Administration officials say U.S. authority over the Internet address system was always intended to be temporary and that ultimate power should rest with the “global Internet community.”
But some fear that the Obama administration is opening the door to an Internet takeover by Russia, China, or other countries that are eager to censor speech and limit the flow of ideas.
“If the Obama Administration gives away its oversight of the Internet, it will be gone forever,” wrote Daniel Castro, a senior analyst with the Information Technology and Innovation Foundation.
Castro argued that the world “could be faced with a splintered Internet that would stifle innovation, commerce, and the free flow and diversity of ideas that are bedrock tenets of world’s biggest economic engine.”
Rep. Marsha Blackburn, a Tennessee Republican, called the announcement a “hostile step” against free speech.
“Giving up control of ICANN will allow countries like China and Russia that don’t place the same value in freedom of speech to better define how the internet looks and operates,” she said in a statement.
Critics warn that U.S. control of the domain system has been a check against the influence of authoritarian regimes over ICANN, and in turn the Internet.
But other advocacy groups, businesses, and lawmakers have praised the administration’s announcement—while also saying they plan to watch the transition closely.
The Internet was invented in the United States, and the country has always had a central role in its management.
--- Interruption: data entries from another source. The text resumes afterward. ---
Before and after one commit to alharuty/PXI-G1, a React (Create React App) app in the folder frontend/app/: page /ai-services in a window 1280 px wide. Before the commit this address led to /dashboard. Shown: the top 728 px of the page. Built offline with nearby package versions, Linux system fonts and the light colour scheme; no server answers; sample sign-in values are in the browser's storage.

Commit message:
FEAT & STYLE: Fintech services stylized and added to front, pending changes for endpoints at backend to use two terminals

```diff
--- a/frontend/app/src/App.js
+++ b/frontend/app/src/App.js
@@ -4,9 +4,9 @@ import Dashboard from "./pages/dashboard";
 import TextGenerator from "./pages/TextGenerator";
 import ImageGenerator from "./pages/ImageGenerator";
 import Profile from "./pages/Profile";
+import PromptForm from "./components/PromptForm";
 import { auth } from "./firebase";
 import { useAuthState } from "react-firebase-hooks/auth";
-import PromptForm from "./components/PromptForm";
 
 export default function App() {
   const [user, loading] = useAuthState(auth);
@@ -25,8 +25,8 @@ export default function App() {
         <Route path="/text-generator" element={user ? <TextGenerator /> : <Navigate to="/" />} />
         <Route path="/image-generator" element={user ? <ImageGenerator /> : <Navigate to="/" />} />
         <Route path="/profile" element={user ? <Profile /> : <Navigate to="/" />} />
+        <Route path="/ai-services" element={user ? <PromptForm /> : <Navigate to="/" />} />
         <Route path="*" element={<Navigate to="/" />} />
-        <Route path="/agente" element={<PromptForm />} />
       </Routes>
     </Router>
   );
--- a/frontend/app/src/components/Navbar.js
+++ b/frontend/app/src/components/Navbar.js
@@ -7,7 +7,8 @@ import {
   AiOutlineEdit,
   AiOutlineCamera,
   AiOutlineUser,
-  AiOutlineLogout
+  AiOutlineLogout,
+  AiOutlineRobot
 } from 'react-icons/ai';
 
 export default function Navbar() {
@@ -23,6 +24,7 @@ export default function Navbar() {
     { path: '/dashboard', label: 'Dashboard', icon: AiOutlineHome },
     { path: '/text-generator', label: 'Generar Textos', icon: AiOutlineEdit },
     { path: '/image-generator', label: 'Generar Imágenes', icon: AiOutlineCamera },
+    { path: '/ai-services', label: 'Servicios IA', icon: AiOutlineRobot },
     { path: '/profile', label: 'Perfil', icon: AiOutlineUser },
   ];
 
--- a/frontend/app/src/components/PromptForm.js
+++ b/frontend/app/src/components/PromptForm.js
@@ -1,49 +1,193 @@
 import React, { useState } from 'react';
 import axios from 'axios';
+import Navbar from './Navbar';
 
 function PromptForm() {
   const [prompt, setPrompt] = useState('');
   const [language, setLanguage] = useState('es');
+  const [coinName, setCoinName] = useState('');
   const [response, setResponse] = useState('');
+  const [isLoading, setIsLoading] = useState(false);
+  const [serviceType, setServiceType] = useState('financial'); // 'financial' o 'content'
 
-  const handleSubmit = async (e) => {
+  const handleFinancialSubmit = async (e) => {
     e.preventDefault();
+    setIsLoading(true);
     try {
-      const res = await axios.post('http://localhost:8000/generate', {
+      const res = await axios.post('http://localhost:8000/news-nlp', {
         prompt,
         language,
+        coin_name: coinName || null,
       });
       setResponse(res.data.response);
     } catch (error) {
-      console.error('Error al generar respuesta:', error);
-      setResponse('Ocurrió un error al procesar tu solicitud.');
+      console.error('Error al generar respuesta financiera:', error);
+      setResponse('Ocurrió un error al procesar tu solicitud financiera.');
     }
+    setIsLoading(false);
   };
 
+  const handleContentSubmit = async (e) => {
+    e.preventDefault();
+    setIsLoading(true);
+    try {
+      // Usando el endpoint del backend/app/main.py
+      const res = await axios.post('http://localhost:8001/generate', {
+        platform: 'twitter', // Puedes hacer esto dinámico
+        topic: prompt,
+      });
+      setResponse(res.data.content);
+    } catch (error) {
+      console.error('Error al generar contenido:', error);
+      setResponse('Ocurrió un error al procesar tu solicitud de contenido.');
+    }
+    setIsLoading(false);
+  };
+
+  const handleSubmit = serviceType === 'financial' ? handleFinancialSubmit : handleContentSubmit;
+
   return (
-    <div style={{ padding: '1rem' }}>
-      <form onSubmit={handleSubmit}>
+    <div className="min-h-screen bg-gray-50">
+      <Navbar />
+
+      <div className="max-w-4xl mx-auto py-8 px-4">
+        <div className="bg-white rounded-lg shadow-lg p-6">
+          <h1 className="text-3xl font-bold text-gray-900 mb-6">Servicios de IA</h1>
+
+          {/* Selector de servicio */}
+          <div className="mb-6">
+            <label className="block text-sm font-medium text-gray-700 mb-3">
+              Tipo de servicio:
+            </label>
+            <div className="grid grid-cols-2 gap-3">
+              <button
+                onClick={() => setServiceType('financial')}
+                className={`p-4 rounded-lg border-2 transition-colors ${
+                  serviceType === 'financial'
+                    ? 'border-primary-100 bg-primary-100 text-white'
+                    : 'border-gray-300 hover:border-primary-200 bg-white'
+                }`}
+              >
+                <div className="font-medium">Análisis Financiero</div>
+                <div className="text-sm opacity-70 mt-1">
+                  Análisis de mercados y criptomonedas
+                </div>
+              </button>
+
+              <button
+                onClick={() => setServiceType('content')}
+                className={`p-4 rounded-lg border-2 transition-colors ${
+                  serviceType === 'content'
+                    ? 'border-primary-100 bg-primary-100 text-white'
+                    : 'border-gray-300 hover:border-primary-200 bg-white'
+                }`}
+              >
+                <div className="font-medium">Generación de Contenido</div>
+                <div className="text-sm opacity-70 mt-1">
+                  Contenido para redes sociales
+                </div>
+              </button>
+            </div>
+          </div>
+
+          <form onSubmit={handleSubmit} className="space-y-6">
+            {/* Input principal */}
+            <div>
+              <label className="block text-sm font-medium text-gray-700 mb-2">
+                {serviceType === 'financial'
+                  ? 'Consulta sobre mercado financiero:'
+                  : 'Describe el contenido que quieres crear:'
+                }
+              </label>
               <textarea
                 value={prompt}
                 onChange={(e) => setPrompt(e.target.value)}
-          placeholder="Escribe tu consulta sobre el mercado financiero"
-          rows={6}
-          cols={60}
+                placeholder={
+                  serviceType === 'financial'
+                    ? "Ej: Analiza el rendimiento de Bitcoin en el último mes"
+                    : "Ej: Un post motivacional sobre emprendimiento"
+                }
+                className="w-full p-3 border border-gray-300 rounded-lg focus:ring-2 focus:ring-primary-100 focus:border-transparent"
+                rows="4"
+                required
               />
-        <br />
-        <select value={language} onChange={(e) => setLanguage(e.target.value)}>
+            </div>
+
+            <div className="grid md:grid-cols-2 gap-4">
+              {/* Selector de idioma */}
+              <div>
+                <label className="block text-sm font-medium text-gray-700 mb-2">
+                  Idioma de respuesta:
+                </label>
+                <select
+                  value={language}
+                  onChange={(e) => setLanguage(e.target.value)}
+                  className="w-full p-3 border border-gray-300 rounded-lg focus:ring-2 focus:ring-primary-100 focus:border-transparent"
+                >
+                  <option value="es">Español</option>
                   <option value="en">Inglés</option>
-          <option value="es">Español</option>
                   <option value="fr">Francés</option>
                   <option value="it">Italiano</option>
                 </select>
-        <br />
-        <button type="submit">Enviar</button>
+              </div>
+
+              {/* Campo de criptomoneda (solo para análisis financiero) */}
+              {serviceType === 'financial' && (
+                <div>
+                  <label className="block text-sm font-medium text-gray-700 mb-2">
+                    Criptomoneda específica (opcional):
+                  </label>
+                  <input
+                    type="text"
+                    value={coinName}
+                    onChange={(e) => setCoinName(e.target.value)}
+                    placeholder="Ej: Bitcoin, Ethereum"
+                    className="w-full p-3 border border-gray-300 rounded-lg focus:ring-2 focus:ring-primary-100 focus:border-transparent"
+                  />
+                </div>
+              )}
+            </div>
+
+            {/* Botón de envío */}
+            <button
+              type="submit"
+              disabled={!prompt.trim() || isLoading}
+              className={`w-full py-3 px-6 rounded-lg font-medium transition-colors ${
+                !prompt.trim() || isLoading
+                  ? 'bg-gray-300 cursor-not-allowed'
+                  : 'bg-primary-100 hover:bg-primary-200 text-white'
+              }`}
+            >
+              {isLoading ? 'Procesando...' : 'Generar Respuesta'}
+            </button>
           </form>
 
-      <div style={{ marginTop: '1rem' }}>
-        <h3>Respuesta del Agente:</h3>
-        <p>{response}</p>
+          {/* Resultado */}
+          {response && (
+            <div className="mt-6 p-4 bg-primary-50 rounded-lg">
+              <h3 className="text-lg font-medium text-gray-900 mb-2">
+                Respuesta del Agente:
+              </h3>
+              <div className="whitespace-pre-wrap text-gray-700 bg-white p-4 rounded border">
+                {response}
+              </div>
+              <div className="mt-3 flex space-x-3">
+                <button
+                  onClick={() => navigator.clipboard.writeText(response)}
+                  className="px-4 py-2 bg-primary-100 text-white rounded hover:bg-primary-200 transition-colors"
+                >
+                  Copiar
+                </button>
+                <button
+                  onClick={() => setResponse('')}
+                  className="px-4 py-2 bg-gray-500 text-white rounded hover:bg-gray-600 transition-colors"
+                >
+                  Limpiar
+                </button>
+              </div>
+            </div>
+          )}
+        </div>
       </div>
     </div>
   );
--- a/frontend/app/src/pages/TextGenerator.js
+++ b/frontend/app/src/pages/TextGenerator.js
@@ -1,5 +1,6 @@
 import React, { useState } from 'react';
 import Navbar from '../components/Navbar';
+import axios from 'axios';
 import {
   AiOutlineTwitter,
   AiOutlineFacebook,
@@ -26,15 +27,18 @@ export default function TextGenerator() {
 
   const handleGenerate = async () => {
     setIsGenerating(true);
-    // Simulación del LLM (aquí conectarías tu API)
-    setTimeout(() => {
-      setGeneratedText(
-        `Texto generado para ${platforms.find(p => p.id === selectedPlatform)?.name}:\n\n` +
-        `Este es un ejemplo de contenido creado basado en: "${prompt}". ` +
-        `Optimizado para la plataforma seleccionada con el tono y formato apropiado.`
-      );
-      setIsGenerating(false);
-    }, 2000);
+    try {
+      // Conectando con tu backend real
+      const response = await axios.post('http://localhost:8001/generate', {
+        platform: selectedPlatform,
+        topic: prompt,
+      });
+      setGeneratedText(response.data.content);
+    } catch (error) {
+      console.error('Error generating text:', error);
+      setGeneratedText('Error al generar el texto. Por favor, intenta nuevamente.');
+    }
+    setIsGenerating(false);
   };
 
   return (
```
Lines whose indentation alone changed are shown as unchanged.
But as the Internet has grown, other countries have demanded a greater voice. Edward Snowden’s leaks about U.S. surveillance have only exacerbated that tension.